◆ PROMPT ◆
Gather all lines in the entries below that include the word "import".

◆ Stored items from a collection ◆
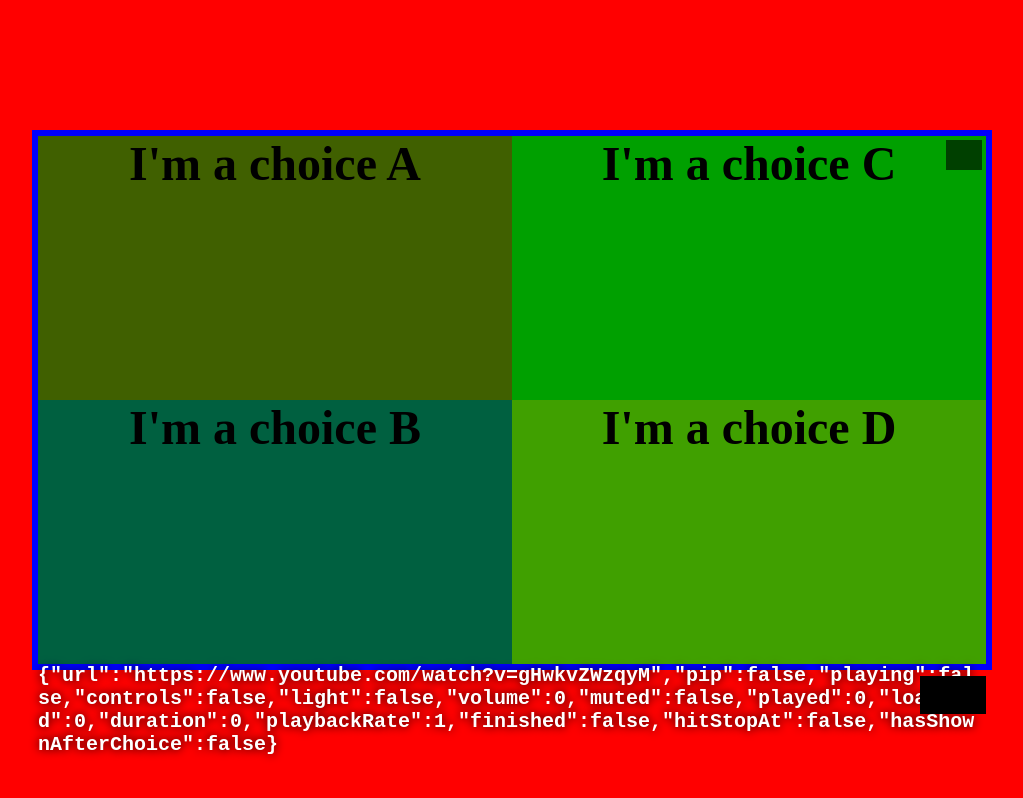
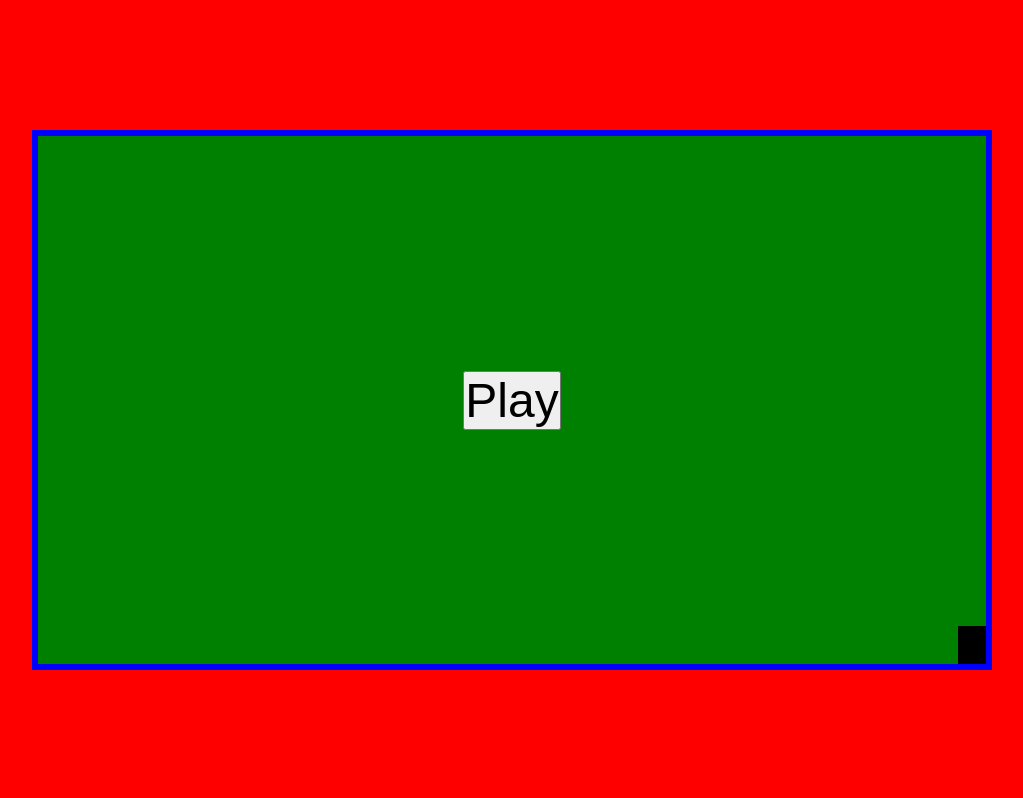
Before and after one commit to teobot/guess-next, a Next.js app: page /level in a window 1280 px wide. Shown: the whole page, without its empty margins (128-1151 px from the left). Built offline with nearby package versions, Linux system fonts and the light colour scheme.

Commit message:
added more

```diff
--- /dev/null
+++ b/src/common/helpers/convertHex.ts
@@ -0,0 +1,18 @@
+export function convertHex(hexCode: string, opacity = 1) {
+    let hex = hexCode.replace("#", "");
+
+    if (hex.length === 3) {
+        hex = hex[0] + hex[0] + hex[1] + hex[1] + hex[2] + hex[2];
+    }
+
+    let r = parseInt(hex.substring(0, 2), 16);
+    let g = parseInt(hex.substring(2, 4), 16);
+    let b = parseInt(hex.substring(4, 6), 16);
+
+    /* Backward compatibility for whole number based opacity values. */
+    if (opacity > 1 && opacity <= 100) {
+        opacity = opacity / 100;
+    }
+
+    return "rgba(" + r + "," + g + "," + b + "," + opacity + ")";
+}
--- /dev/null
+++ b/src/components/ChoiceSquare.tsx
@@ -0,0 +1,35 @@
+import { convertHex } from "@/common/helpers/convertHex";
+
+export default function ChoiceSquare({
+  choice,
+  onClick,
+  isSelected = false,
+}: {
+  choice: any;
+  onClick: any;
+  isSelected?: boolean;
+}) {
+  return (
+    <div
+      className="choice-container"
+      style={{
+        width: "100%",
+        height: "100%",
+        backgroundColor: convertHex(choice.colour, 0.25),
+        cursor: "pointer",
+        border: isSelected ? "5px solid black" : "none",
+      }}
+      onClick={onClick}
+    >
+      <div
+        style={{
+          fontSize: 48,
+          fontWeight: "bold",
+          textAlign: "center",
+        }}
+      >
+        {choice.text}
+      </div>
+    </div>
+  );
+}
--- a/src/pages/level/index.tsx
+++ b/src/pages/level/index.tsx
@@ -3,6 +3,9 @@ import { useState, useEffect, createRef } from "react";
 import Head from "next/head";
 
 import ReactPlayer, { YouTubeConfig } from "react-player/youtube";
+
+import styles from "@/styles/Level.module.css";
+import ChoiceSquare from "@/components/ChoiceSquare";
 
 interface LevelDataClass {
   id: number;
@@ -37,15 +40,17 @@ interface State {
 }
 
 export default function Home({ levelData }: { levelData: LevelDataClass }) {
+  const playerRef = createRef<ReactPlayer>();
+
+  const [userChoice, setUserChoice] = useState<number>(1);
   const [domLoaded, setDomLoaded] = useState(false);
-  const playerRef = createRef<ReactPlayer>();
   const [state, setState] = useState<State>({
     url: `https://www.youtube.com/watch?v=${levelData.clipId}`,
     pip: false,
     playing: false,
     controls: false,
     light: false,
-    volume: 0,
+    volume: 0.2,
     muted: false,
     played: 0,
     loaded: 0,
@@ -137,27 +142,8 @@ export default function Home({ levelData }: { levelData: LevelDataClass }) {
     setState({ ...state, playing: !state.playing });
   };
 
-  function convertHex(hexCode: string, opacity = 1) {
-    let hex = hexCode.replace("#", "");
-
-    if (hex.length === 3) {
-      hex = hex[0] + hex[0] + hex[1] + hex[1] + hex[2] + hex[2];
-    }
-
-    let r = parseInt(hex.substring(0, 2), 16);
-    let g = parseInt(hex.substring(2, 4), 16);
-    let b = parseInt(hex.substring(4, 6), 16);
-
-    /* Backward compatibility for whole number based opacity values. */
-    if (opacity > 1 && opacity <= 100) {
-      opacity = opacity / 100;
-    }
-
-    return "rgba(" + r + "," + g + "," + b + "," + opacity + ")";
-  }
-
   const selectChoice = (id: number) => {
-    console.log("selectChoice", id);
+    setUserChoice(id);
   };
 
   const OverlayContainer = ({
@@ -197,21 +183,12 @@ export default function Home({ levelData }: { levelData: LevelDataClass }) {
   return (
     <>
       <Head>
-        <title>Create Next App</title>
+        <title>{levelData.title} - GuessNext</title>
         <meta name="description" content="Generated by create next app" />
         <meta name="viewport" content="width=device-width, initial-scale=1" />
         <link rel="icon" href="/favicon.ico" />
       </Head>
-      <main
-        style={{
-          backgroundColor: "red",
-          minHeight: "100vh",
-          display: "flex",
-          flexDirection: "column",
-          justifyContent: "center",
-          alignItems: "center",
-        }}
-      >
+      <main className={styles.main}>
         <div
           style={{
             position: "relative",
@@ -223,37 +200,18 @@ export default function Home({ levelData }: { levelData: LevelDataClass }) {
             border: "6px solid blue",
           }}
         >
-          <div
-            style={{
-              position: "absolute",
-              top: 4,
-              right: 4,
-              bottom: 0,
-              fontSize: 20,
-              fontWeight: "bold",
-              backgroundColor: "black",
-              height: 30,
-              display: "flex",
-              justifyContent: "center",
-              alignItems: "center",
-            }}
-          >
-            {Math.round(state.played)} / {levelData.stopAt}
-          </div>
           <OverlayContainer>
-            {/* {!state.playing && !state.hitStopAt && (
+            {!state.playing && !state.hitStopAt && (
               <button
-                style={{
-                  fontSize: 48,
-                  fontWeight: "bold",
-                }}
+                className={styles.playPauseButton}
                 onClick={handlePlayPause}
               >
                 {state.playing ? "Pause" : "Play"}
               </button>
-            )} */}
-            {(!state.playing && state.hitStopAt) ||
-              (true && (
+            )}
+            {!state.playing &&
+              state.hitStopAt &&
+              !state.hasShownAfterChoice && (
                 <>
                   {[1, 2].map((row) => {
                     return (
@@ -270,36 +228,22 @@ export default function Home({ levelData }: { levelData: LevelDataClass }) {
                           const choice =
                             levelData.choices[(row - 1) * 2 + col - 1];
                           return (
-                            <div
-                              className="choice-container"
+                            <ChoiceSquare
                               key={"col_" + choice.id}
-                              style={{
-                                width: "100%",
-                                height: "100%",
-                                backgroundColor: convertHex(
-                                  choice.colour,
-                                  0.25
-                                ),
-                                cursor: "pointer",
-                              }}
+                              choice={choice}
                               onClick={() => selectChoice(choice.id)}
-                            >
-                              <div
-                                style={{
-                                  fontSize: 48,
-                                  fontWeight: "bold",
-                                  textAlign: "center",
-                                }}
-                              >
-                                {choice.text}
-                              </div>
-                            </div>
+                              isSelected={userChoice === choice.id}
+                            />
                           );
                         })}
                       </div>
                     );
                   })}
                   <div
+                    onClick={() => {
+                      console.log("submit");
+                      handlePlayPause();
+                    }}
                     style={{
                       position: "absolute",
                       bottom: -50,
@@ -311,10 +255,32 @@ export default function Home({ levelData }: { levelData: LevelDataClass }) {
                     Submit
                   </div>
                 </>
-              ))}
+              )}
+            {state.hasShownAfterChoice && (
+              <div
+                style={{
+                  fontSize: 100,
+                  color: "white",
+                  fontWeight: "bold",
+                  textShadow: "0px 0px 10px black",
+                }}
+              >
+                {userChoice === levelData.answer ? "Correct" : "Incorrect"}
+              </div>
+            )}
+            <div
+              style={{
+                position: "absolute",
+                bottom: 0,
+                right: 0,
+                backgroundColor: "black",
+                padding: 10,
+              }}
+            >
+              {state.played}
+            </div>
           </OverlayContainer>
           {domLoaded && (
-            <>
             <ReactPlayer
               ref={playerRef}
               className="youtube-container"
@@ -339,26 +305,6 @@ export default function Home({ levelData }: { levelData: LevelDataClass }) {
               onProgress={handleProgress}
               onDuration={handleDuration}
             />
-              <div
-                style={{
-                  display: "flex",
-                  width: "100%",
-                }}
-              >
-                <code
-                  style={{
-                    color: "white",
-                    fontSize: 20,
-                    fontWeight: "bold",
-                    textShadow: "0px 0px 10px black",
-                    wordWrap: "break-word",
-                    wordBreak: "break-all",
-                  }}
-                >
-                  {JSON.stringify(state)}
-                </code>
-              </div>
-            </>
           )}
         </div>
       </main>
@@ -372,31 +318,31 @@ export async function getServerSideProps() {
     title: "What does XQC say next?",
     clipId: "gHwkvZWzqyM",
     startAt: 0,
-    stopAt: 5,
-    continueFor: 9,
+    stopAt: 6.5,
+    continueFor: 7,
+    answer: 1,
     choices: [
       {
         id: 1,
-        text: "I'm a choice A",
+        text: "Poki Kills Jesse",
         colour: "#ff0000",
       },
       {
         id: 2,
-        text: "I'm a choice B",
+        text: "Poki kills XQC",
         colour: "#0000ff",
       },
       {
         id: 3,
-        text: "I'm a choice C",
+        text: "Poki kills self",
         colour: "#00ff00",
       },
       {
         id: 4,
-        text: "I'm a choice D",
+        text: "Poki Misses",
         colour: "#ffff00",
       },
     ],
-    answer: 1,
   } as LevelDataClass;
   return {
     props: {
--- /dev/null
+++ b/src/styles/Level.module.css
@@ -0,0 +1,13 @@
+.main {
+    background-color: red;
+    min-height: 100vh;
+    display: flex;
+    flex-direction: column;
+    justify-content: center;
+    align-items: center;
+}
+
+.playPauseButton {
+    font-size: 48px;
+
+}
```
Lines whose indentation alone changed are shown as unchanged.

◆ EXERCISE RESULT ◆
+import { convertHex } from "@/common/helpers/convertHex";
@@ -3,6 +3,9 @@ import { useState, useEffect, createRef } from "react";
 import Head from "next/head";
 import ReactPlayer, { YouTubeConfig } from "react-player/youtube";
+import styles from "@/styles/Level.module.css";
+import ChoiceSquare from "@/components/ChoiceSquare";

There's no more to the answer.